=== Begin Enclosure ===

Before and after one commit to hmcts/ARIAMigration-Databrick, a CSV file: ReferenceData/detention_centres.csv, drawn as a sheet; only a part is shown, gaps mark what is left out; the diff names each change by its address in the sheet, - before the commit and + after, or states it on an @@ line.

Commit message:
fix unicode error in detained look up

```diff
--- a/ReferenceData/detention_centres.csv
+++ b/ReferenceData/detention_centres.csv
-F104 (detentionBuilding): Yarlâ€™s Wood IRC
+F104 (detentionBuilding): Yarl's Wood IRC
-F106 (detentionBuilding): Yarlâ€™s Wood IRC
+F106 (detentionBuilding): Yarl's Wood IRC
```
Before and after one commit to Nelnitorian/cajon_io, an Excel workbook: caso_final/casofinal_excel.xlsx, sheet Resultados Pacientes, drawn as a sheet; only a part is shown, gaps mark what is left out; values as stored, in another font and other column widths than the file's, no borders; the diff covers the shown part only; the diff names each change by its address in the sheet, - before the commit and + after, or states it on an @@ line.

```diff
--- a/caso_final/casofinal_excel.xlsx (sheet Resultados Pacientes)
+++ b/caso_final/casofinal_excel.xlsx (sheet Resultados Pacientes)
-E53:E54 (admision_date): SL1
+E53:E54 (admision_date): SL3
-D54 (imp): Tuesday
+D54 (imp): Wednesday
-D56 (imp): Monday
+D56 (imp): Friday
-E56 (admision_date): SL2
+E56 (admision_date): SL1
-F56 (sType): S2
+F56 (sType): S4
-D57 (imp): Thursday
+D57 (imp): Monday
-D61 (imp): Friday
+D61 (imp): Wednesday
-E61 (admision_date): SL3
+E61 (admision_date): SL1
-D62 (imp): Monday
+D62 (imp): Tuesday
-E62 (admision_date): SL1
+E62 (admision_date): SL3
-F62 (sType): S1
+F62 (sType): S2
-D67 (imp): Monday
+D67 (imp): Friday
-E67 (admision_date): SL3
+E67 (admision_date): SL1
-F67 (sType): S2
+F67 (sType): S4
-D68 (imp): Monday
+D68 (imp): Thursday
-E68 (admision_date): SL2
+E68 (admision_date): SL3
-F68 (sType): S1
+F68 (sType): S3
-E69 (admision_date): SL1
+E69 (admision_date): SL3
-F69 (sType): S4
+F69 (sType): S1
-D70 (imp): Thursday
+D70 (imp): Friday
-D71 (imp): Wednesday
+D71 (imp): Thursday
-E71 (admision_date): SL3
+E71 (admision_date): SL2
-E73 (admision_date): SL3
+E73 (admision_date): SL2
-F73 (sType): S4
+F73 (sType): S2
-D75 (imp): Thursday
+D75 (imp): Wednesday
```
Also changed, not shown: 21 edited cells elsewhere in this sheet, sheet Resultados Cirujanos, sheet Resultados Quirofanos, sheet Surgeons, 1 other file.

=== End Enclosure ===

» **What you should do**
Go through the listing and copy all of it exactly.

» **Written solution**
Before and after one commit to hmcts/ARIAMigration-Databrick, a CSV file: ReferenceData/detention_centres.csv, drawn as a sheet; only a part is shown, gaps mark what is left out; the diff names each change by its address in the sheet, - before the commit and + after, or states it on an @@ line.

Commit message:
fix unicode error in detained look up

```diff
--- a/ReferenceData/detention_centres.csv
+++ b/ReferenceData/detention_centres.csv
-F104 (detentionBuilding): Yarlâ€™s Wood IRC
+F104 (detentionBuilding): Yarl's Wood IRC
-F106 (detentionBuilding): Yarlâ€™s Wood IRC
+F106 (detentionBuilding): Yarl's Wood IRC
```
Before and after one commit to Nelnitorian/cajon_io, an Excel workbook: caso_final/casofinal_excel.xlsx, sheet Resultados Pacientes, drawn as a sheet; only a part is shown, gaps mark what is left out; values as stored, in another font and other column widths than the file's, no borders; the diff covers the shown part only; the diff names each change by its address in the sheet, - before the commit and + after, or states it on an @@ line.

```diff
--- a/caso_final/casofinal_excel.xlsx (sheet Resultados Pacientes)
+++ b/caso_final/casofinal_excel.xlsx (sheet Resultados Pacientes)
-E53:E54 (admision_date): SL1
+E53:E54 (admision_date): SL3
-D54 (imp): Tuesday
+D54 (imp): Wednesday
-D56 (imp): Monday
+D56 (imp): Friday
-E56 (admision_date): SL2
+E56 (admision_date): SL1
-F56 (sType): S2
+F56 (sType): S4
-D57 (imp): Thursday
+D57 (imp): Monday
-D61 (imp): Friday
+D61 (imp): Wednesday
-E61 (admision_date): SL3
+E61 (admision_date): SL1
-D62 (imp): Monday
+D62 (imp): Tuesday
-E62 (admision_date): SL1
+E62 (admision_date): SL3
-F62 (sType): S1
+F62 (sType): S2
-D67 (imp): Monday
+D67 (imp): Friday
-E67 (admision_date): SL3
+E67 (admision_date): SL1
-F67 (sType): S2
+F67 (sType): S4
-D68 (imp): Monday
+D68 (imp): Thursday
-E68 (admision_date): SL2
+E68 (admision_date): SL3
-F68 (sType): S1
+F68 (sType): S3
-E69 (admision_date): SL1
+E69 (admision_date): SL3
-F69 (sType): S4
+F69 (sType): S1
-D70 (imp): Thursday
+D70 (imp): Friday
-D71 (imp): Wednesday
+D71 (imp): Thursday
-E71 (admision_date): SL3
+E71 (admision_date): SL2
-E73 (admision_date): SL3
+E73 (admision_date): SL2
-F73 (sType): S4
+F73 (sType): S2
-D75 (imp): Thursday
+D75 (imp): Wednesday
```
Also changed, not shown: 21 edited cells elsewhere in this sheet, sheet Resultados Cirujanos, sheet Resultados Quirofanos, sheet Surgeons, 1 other file.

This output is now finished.